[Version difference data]

┄┄┄┄┄┄┄┄┄┄

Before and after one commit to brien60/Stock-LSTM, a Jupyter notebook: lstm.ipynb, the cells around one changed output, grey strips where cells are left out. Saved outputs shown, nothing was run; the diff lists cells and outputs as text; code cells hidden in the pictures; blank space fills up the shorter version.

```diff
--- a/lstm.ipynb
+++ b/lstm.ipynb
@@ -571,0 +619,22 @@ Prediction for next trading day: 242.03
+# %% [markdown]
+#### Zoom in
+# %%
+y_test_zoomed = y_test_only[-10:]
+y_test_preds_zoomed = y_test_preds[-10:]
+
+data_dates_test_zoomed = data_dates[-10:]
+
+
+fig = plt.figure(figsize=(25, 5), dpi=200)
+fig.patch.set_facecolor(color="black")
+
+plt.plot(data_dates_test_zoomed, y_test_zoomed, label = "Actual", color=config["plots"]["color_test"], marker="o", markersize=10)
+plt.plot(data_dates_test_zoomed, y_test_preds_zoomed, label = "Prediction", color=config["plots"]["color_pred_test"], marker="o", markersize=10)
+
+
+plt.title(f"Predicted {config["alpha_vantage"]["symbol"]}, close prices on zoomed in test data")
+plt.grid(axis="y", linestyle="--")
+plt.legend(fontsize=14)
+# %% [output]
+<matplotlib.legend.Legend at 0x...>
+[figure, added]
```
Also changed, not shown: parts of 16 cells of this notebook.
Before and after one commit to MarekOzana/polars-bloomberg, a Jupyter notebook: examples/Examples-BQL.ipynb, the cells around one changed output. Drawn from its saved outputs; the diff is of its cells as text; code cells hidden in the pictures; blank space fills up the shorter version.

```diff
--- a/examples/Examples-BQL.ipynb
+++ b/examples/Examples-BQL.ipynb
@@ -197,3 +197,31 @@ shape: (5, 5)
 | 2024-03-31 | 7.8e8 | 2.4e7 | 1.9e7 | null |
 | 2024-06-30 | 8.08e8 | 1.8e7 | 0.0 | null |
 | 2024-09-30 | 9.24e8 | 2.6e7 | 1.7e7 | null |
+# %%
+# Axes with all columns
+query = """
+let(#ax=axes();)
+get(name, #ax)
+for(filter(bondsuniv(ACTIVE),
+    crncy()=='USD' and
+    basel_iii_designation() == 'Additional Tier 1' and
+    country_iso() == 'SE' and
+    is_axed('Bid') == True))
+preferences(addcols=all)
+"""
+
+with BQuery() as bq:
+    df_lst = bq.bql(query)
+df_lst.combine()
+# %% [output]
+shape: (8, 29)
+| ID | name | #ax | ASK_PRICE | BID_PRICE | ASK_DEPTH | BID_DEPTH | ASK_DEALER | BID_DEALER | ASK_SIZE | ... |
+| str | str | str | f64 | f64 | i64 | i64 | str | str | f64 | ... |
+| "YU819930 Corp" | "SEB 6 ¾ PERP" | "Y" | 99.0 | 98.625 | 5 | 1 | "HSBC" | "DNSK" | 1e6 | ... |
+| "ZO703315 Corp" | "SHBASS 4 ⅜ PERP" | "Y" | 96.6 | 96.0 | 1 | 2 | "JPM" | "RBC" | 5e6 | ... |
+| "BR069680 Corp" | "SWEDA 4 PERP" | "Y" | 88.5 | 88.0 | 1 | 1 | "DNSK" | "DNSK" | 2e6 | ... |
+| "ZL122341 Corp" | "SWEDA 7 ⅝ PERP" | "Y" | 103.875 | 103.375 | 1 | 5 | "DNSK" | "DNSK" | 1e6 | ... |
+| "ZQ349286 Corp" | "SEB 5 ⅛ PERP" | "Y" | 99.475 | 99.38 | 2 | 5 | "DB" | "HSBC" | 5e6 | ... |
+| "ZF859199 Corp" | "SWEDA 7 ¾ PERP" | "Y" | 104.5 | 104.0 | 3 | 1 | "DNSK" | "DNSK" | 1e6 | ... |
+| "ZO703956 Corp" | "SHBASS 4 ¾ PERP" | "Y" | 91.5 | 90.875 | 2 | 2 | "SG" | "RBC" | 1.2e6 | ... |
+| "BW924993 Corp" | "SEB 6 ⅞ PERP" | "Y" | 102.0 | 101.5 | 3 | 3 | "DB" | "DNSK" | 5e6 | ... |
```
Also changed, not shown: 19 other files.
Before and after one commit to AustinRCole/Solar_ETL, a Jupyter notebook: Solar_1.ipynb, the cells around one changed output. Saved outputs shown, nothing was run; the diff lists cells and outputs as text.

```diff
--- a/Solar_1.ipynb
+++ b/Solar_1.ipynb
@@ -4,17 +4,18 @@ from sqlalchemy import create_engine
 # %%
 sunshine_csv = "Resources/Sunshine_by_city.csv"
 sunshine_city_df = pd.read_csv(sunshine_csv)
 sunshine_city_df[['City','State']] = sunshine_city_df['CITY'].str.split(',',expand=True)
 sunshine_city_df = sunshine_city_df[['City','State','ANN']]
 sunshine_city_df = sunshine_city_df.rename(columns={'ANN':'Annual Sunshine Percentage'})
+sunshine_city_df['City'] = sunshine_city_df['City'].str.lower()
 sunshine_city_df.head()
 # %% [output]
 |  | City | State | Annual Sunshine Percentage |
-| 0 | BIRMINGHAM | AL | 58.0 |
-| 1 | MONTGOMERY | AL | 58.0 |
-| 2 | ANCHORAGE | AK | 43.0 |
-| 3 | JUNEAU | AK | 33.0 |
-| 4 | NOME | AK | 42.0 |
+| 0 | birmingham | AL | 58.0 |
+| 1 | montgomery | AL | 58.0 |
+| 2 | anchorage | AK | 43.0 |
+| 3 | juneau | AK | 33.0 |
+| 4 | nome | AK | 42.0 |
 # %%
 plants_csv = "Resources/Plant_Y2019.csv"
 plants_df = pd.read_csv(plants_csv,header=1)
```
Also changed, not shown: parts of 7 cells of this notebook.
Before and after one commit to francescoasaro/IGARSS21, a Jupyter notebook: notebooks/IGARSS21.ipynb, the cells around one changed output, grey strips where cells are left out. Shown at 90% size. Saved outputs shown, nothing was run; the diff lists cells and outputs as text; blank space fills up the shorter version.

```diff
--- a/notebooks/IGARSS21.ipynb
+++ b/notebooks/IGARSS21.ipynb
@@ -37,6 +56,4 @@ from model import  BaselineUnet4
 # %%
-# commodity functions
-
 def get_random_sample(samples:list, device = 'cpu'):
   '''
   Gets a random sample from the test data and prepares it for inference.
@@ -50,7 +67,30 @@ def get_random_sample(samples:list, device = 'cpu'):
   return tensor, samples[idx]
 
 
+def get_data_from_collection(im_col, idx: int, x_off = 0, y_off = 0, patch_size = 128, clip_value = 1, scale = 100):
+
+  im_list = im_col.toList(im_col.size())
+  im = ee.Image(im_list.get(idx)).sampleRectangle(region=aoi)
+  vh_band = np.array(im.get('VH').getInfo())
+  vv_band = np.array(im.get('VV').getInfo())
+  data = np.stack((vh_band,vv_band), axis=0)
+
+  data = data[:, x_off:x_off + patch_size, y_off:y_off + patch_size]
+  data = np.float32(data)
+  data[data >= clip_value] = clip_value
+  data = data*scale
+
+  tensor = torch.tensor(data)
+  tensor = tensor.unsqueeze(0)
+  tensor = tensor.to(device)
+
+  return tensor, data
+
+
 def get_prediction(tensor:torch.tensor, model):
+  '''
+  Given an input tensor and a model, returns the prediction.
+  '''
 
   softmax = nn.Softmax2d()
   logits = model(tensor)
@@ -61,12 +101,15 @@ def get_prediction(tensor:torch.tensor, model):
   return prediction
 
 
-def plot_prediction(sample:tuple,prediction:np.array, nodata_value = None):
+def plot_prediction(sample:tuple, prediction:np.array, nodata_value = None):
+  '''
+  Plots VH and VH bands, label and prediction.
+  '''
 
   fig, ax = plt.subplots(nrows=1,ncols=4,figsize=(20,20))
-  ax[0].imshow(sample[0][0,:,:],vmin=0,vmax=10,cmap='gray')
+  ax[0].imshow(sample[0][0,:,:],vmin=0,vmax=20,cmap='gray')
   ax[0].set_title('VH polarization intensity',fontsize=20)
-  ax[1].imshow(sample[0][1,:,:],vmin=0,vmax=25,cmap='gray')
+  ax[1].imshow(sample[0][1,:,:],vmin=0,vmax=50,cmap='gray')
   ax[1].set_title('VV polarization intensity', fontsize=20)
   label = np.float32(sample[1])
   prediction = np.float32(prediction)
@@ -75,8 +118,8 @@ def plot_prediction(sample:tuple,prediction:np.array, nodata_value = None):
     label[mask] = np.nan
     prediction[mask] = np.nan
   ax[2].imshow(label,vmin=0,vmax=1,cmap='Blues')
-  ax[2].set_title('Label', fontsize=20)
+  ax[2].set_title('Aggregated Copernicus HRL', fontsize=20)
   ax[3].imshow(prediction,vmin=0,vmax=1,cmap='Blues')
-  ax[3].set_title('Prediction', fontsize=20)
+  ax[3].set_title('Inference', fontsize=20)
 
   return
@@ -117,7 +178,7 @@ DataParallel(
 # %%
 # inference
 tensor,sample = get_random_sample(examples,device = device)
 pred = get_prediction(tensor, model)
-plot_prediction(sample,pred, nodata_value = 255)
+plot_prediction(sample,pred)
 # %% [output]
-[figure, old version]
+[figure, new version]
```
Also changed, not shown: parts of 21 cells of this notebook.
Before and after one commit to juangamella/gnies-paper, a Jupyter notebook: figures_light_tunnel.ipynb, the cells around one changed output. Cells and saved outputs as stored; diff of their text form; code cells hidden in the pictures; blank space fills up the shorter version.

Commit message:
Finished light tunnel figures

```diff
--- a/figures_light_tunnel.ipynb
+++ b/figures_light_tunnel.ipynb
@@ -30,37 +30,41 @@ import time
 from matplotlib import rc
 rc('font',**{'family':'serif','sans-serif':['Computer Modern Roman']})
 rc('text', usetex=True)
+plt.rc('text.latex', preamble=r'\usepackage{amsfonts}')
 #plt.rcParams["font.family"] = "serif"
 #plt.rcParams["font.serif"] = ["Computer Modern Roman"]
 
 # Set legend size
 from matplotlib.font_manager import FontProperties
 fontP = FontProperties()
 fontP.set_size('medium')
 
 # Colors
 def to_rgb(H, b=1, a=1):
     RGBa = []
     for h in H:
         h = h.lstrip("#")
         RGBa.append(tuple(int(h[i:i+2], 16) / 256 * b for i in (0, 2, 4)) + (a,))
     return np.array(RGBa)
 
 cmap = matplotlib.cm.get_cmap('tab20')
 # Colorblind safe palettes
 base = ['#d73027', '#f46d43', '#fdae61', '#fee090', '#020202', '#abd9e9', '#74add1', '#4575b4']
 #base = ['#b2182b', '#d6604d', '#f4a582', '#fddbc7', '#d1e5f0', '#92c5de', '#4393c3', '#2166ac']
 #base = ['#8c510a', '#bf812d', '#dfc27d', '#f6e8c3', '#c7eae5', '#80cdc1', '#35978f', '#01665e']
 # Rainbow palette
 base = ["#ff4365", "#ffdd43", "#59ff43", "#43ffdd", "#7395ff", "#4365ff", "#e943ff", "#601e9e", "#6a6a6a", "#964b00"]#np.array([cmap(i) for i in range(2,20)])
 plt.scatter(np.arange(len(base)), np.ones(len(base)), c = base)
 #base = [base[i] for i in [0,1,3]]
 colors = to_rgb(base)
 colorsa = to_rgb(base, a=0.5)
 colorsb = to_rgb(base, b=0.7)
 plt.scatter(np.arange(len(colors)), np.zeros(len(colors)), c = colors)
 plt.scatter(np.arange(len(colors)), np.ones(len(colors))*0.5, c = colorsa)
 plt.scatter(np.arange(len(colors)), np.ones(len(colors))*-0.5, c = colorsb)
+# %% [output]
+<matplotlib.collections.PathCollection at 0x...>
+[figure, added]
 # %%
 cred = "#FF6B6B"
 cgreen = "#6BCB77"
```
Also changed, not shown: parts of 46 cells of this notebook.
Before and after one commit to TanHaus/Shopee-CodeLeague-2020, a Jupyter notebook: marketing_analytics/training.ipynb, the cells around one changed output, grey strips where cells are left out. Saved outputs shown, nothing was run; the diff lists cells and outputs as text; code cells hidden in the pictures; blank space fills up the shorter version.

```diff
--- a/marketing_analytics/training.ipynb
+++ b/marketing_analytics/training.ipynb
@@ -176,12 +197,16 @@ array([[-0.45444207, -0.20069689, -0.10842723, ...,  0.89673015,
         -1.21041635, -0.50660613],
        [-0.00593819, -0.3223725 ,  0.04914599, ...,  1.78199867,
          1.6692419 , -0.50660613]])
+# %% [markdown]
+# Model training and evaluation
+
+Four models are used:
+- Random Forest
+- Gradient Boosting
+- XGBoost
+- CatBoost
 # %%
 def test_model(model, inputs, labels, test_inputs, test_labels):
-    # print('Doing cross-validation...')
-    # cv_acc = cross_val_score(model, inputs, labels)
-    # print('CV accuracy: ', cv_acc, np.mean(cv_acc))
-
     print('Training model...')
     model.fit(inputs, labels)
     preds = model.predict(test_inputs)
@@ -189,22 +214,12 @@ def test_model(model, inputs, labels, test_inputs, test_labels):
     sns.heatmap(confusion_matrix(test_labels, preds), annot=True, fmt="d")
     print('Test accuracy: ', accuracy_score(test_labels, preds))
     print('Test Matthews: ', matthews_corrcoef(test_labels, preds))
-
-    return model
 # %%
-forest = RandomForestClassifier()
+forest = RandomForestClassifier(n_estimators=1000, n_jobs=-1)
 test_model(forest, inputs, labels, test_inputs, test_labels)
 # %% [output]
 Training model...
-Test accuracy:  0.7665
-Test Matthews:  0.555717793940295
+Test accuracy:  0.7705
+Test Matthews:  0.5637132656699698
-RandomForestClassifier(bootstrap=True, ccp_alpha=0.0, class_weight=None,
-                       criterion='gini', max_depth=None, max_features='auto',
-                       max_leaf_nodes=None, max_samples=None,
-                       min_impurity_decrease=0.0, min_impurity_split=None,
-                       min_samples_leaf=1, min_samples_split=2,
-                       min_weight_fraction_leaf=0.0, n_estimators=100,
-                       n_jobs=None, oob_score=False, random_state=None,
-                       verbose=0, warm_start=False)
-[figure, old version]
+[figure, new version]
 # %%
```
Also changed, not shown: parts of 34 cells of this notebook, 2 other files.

┄┄┄┄┄┄┄┄┄┄

Only the number is wanted here. How many lines in the entries contain "Also"?

Answer to the problem
6